What is insomnia?
• Difficulty going to sleep or staying asleep
• It is the most prevalent sleep disorder
• According to the National Center for Sleep
Disorders Research at the National Institutes of Health, about 30-40 percent of adults say they have some symptoms of insomnia within a given year and about 10-15 percent say they have chronic insomnia.
What causes insomnia?
• Increasing age
• Being female
• Medical or psychiatric disorders
• Substance use
• Shift work
• Insomnia often causes some form of daytime impairment such as fatigue, decreased mood, irritability, or cognitive impairment. People also experience problems concentrating, lack of energy and motivation, headaches, and gastrointestinal problems.
When should you see a professional and seek treatment?

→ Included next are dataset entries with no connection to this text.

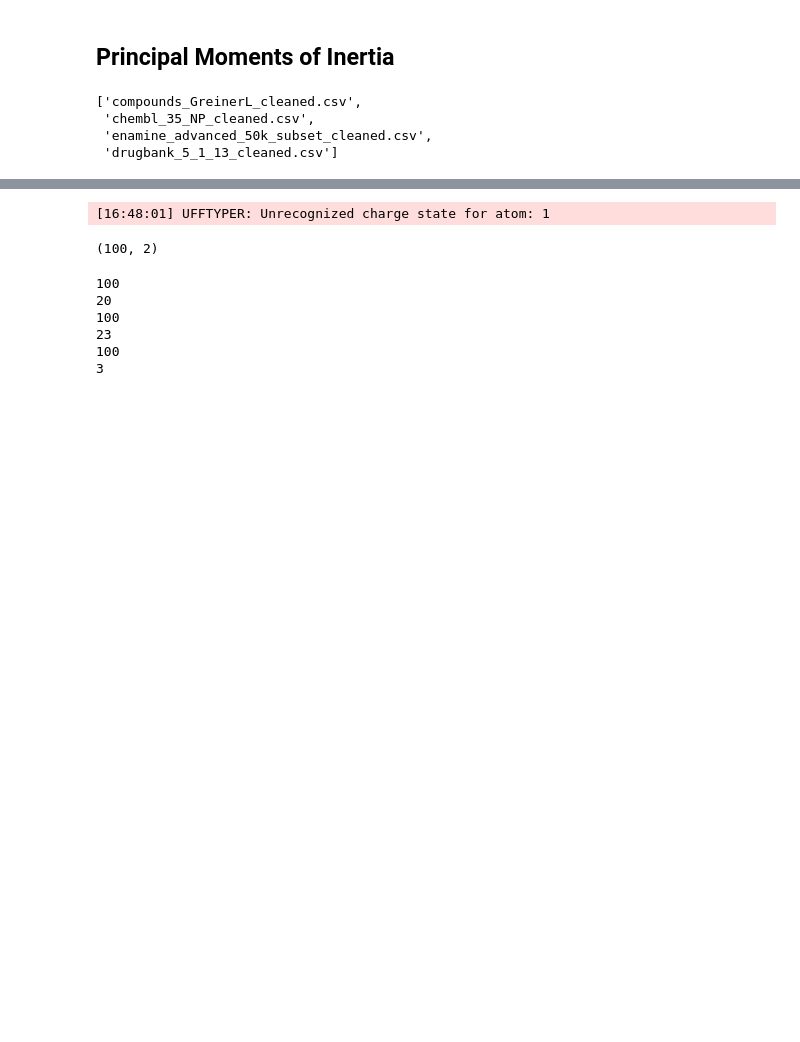
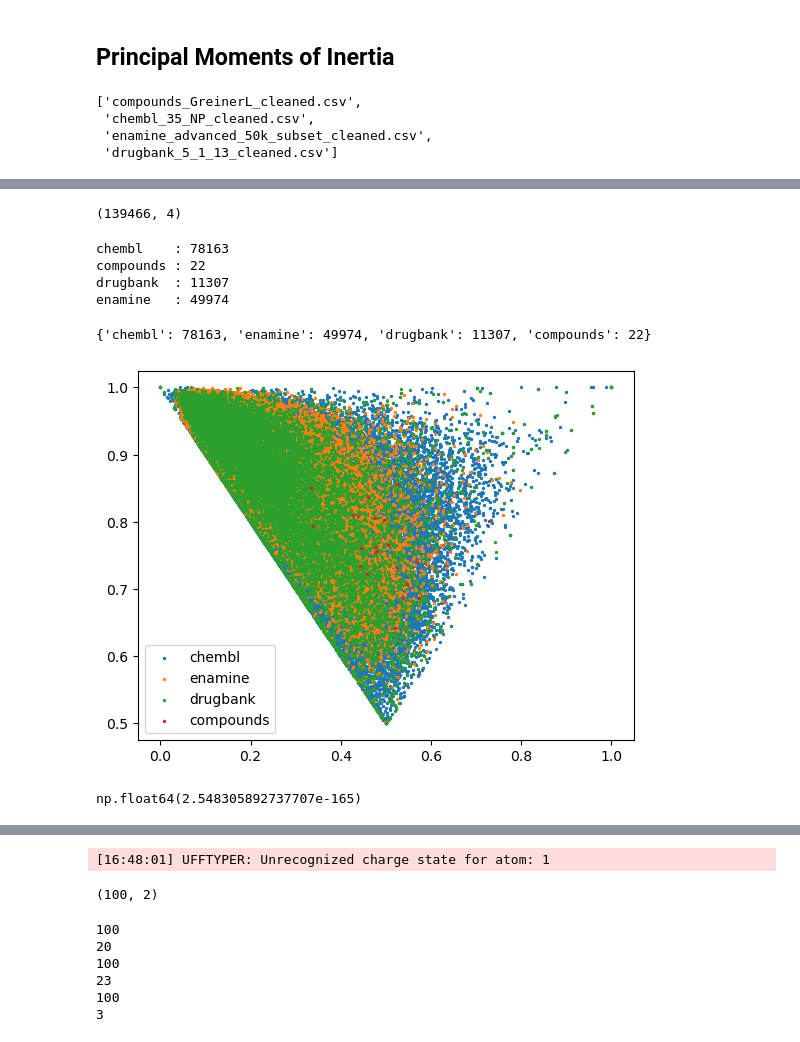
Before and after one commit to BernalFA/2025_Greiner_PseudoNPs, a Jupyter notebook: notebooks/1.06-fb-PMIs.ipynb, the cells around one changed output, grey strips where cells are left out. Saved outputs shown, nothing was run; the diff lists cells and outputs as text; code cells hidden in the pictures; blank space fills up the shorter version.

```diff
--- a/notebooks/1.06-fb-PMIs.ipynb
+++ b/notebooks/1.06-fb-PMIs.ipynb
@@ -313,0 +109,12 @@ KeyboardInterrupt: Embedding cancelled
+# %%
+def get_pmis(filepath):
+    df = pd.read_csv(filepath)
+    PandasTools.AddMoleculeColumnToFrame(df, smilesCol="taut_smiles")
+    if len(df) > 1000:
+        pandarallel.initialize(nb_workers=24, progress_bar=True)
+        res = df["ROMol"].parallel_apply(calc_pmi)
+        df[["NPR1", "NPR2"]] = pd.DataFrame(res.tolist(), index=df.index)
+    else:
+        df[["NPR1", "NPR2"]] = df["ROMol"].apply(calc_pmi).apply(pd.Series)
+    cols = [df.columns[0]] + ["NPR1", "NPR2"]
+    return df[cols]
@@ -313,0 +197,14 @@ KeyboardInterrupt: Embedding cancelled
+# %%
+results_files = [f for f in os.listdir(os.path.join(BASE_PATH, "reports"))
+                 if f.startswith("PMIs")]
+
+pmis = []
+for f in results_files:
+    filepath = os.path.join(BASE_PATH, "reports", f)
+    df = pd.read_csv(filepath)
+    pmis.append(df)
+
+pmis = pd.concat(pmis, axis=0)
+pmis.shape
+# %% [output]
+(139466, 4)
@@ -313,0 +214,18 @@ KeyboardInterrupt: Embedding cancelled
+# %%
+pmis = pd.read_csv(os.path.join(BASE_PATH, "reports", "PMIs.csv"))
+# %%
+order = {}
+for name, group in pmis.groupby("dataset"):
+    l = pmis.dataset.apply(len).max() + 1
+    print(f"{name :10}: {len(group)}")
+    order[name] = len(group)
+
+order = {k: v for k, v in sorted(order.items(), key=lambda item: item[1], reverse=True)}
+
+order
+# %% [output]
+chembl    : 78163
+compounds : 22
+drugbank  : 11307
+enamine   : 49974
+{'chembl': 78163, 'enamine': 49974, 'drugbank': 11307, 'compounds': 22}
@@ -313,0 +234,11 @@ KeyboardInterrupt: Embedding cancelled
+# %%
+fig = plt.figure()
+ax = fig.add_subplot()
+for data in order.keys():
+        idx = pmis.query("dataset == @data").index
+        ax.scatter(pmis["NPR1"].loc[idx], pmis["NPR2"].loc[idx], s=2, label=data)
+
+plt.legend()
+plt.show()
+# %% [output]
+[figure, added]
@@ -313,0 +257,4 @@ KeyboardInterrupt: Embedding cancelled
+# %%
+z[25, 98]
+# %% [output]
+np.float64(2.548305892737707e-165)
```
Also changed, not shown: parts of 29 cells of this notebook, 5 other files.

• When symptoms are causing problems in family life or at work, preventing you from meeting daily responsibilities
• Symptoms are persistent, occurring several times a week for more than four weeks
• Treat underlying causes
o Sleep apnea – If you snore, wake yourself up snoring, or are told you stop breathing in your sleep, a formal sleep evaluation may be helpful as well as a sleep study.
o Restless legs syndrome (RLS) – If you have discomfort in your legs, such as a creepy-crawly feeling associated with a need to move, which gets worse at night, get a sleep evaluation. Medications can be helpful.
o If you are sad or depressed for more than two weeks, you might have clinical depression or major depressive disorder. Talk with your doctor or a mental health provider.
• Psychological or behavioral therapy
Tips for getting a better night’s sleep
• Go to bed only when sleepy
• Maintain a regular schedule
• Avoid naps
• Eat a healthy diet and get regular exercise
• Reduce (or eliminate) stimulants such as caffeine, alcohol, and nicotine
• Have a quiet sleep environment
• Take the clock out of the bedroom (knowing the time increases the pressure to sleep)
Sleep-Wake Center’s multi disciplinary treatment team
At University Health Care’s Sleep-Wake Center, patients are evaluated by a team of physicians and clinical staff specially trained and certified in the treatment of sleep disorders. They include pulmonologists, neurologists, psychologists, and psychiatrists.
To schedule a sleep evaluation or request more information on insomnia or other sleep disorders,
call University Health Care’s Sleep-Wake Center at (801) 581-3067.